To be honest, you can ignore the smoked salmon and eggs in this dish. Weâ€™ve picked it because Australians love a fried potato cake. Well, most people do â€“ you canâ€™t beat that crispy-then-soft texture. They can also be topped with almost anything, which makes them a favourite in homes and takeaways throughout Australia.
Apparently New Zealanders claim ownership of the Pavlova too, and on both sides the story is the same: the dessert was named after the famous Russian ballet dancer Anna Pavlova, following her tour of both countries in the 1920s. Quite why such a fattening treat was named after a professional dancer is unclear â€“ maybe she was just very sweet.
Australian Meat Pie

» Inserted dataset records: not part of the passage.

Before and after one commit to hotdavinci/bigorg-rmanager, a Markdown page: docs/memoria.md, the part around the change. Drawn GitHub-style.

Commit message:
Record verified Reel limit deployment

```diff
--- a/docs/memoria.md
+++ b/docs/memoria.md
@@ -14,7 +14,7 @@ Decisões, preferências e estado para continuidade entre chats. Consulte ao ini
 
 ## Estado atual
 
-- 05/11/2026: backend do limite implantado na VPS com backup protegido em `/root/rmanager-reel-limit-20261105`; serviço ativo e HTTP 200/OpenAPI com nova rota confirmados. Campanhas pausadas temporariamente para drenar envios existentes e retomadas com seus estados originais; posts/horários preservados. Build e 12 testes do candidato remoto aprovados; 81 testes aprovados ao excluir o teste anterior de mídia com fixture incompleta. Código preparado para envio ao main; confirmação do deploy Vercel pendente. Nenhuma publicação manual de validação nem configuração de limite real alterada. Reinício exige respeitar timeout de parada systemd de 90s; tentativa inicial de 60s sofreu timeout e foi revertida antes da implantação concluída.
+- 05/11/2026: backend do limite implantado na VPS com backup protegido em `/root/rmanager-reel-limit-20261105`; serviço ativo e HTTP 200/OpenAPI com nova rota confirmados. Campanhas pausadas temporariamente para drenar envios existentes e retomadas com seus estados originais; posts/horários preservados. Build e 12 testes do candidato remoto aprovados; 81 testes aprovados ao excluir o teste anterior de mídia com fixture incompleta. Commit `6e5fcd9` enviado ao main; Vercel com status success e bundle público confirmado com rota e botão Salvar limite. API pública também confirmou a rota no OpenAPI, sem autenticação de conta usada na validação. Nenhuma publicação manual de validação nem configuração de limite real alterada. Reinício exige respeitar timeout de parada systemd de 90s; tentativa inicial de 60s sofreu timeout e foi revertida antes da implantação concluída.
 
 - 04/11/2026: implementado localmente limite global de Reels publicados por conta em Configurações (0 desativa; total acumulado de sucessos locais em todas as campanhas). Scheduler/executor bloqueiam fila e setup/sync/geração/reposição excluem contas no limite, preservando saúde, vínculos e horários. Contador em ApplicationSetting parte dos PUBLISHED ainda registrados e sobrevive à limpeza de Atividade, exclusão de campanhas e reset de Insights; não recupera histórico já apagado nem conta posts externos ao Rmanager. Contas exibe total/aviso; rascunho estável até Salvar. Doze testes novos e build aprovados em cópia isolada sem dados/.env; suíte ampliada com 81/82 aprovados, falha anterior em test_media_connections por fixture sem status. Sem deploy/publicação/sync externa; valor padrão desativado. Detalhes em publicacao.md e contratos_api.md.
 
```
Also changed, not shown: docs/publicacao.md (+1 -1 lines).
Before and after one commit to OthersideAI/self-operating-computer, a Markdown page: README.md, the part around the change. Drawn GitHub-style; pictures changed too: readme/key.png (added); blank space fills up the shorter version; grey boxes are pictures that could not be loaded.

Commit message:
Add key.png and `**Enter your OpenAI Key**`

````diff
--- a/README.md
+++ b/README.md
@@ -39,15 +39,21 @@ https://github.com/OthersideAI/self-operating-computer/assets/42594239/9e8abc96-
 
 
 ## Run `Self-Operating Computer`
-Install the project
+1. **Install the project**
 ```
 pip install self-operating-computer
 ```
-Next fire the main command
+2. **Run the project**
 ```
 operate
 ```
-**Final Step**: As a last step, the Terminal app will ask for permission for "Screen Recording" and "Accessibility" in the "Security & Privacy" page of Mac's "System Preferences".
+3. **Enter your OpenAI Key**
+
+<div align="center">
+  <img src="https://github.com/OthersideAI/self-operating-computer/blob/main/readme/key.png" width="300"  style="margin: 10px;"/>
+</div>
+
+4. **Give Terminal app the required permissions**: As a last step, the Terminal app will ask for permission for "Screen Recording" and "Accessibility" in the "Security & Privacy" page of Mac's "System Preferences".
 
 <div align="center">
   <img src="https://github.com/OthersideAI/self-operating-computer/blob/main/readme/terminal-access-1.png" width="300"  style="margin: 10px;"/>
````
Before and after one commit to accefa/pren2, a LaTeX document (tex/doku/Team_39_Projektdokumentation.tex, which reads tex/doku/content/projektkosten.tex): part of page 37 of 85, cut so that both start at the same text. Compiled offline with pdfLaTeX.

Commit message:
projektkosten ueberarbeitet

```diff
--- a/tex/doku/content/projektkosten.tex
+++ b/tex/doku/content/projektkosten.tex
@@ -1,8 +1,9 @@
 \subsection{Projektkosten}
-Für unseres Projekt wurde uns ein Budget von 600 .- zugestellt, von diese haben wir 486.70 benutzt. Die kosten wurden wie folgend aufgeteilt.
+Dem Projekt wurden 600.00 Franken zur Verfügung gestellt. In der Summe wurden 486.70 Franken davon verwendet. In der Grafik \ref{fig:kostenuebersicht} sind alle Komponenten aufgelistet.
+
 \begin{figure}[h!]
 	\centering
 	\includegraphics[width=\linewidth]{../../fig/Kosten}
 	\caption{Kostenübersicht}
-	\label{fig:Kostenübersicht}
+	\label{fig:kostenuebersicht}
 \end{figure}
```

The meat pie is a dish that is savored in different forms all over the world. However, the meat pie of Australia has attained the status of a national dish. Hot pies are actually a favorite with all the local people. Such is the fame of the meat pie that an annual Great Aussie Pie contest is celebrated to attract various pie makers.
These sweet biscuits have an interesting history behind them. They are associated with the Australia and New Zealand Army Corps (ANZAC) that was established during World War I. Soldiers, who were away from home, received these biscuits from their wives.
The pie floater is unique to areas of South Australia. A pie floater is actually a meat pie that is inverted and placed in a thick green pea soup. It is then covered with tomato sauce and mint sauce, along with salt and pepper to taste.
This is a traditional bread from Australia that is made without using yeast. A perfect camping food item, the traditional way of baking damper is to use the coals of a campfire. The basic ingredients used are flour, water, and, occasionally, milk. In olden days, the stockmen traveled for long periods of time with only basic provisions like flour and sugar.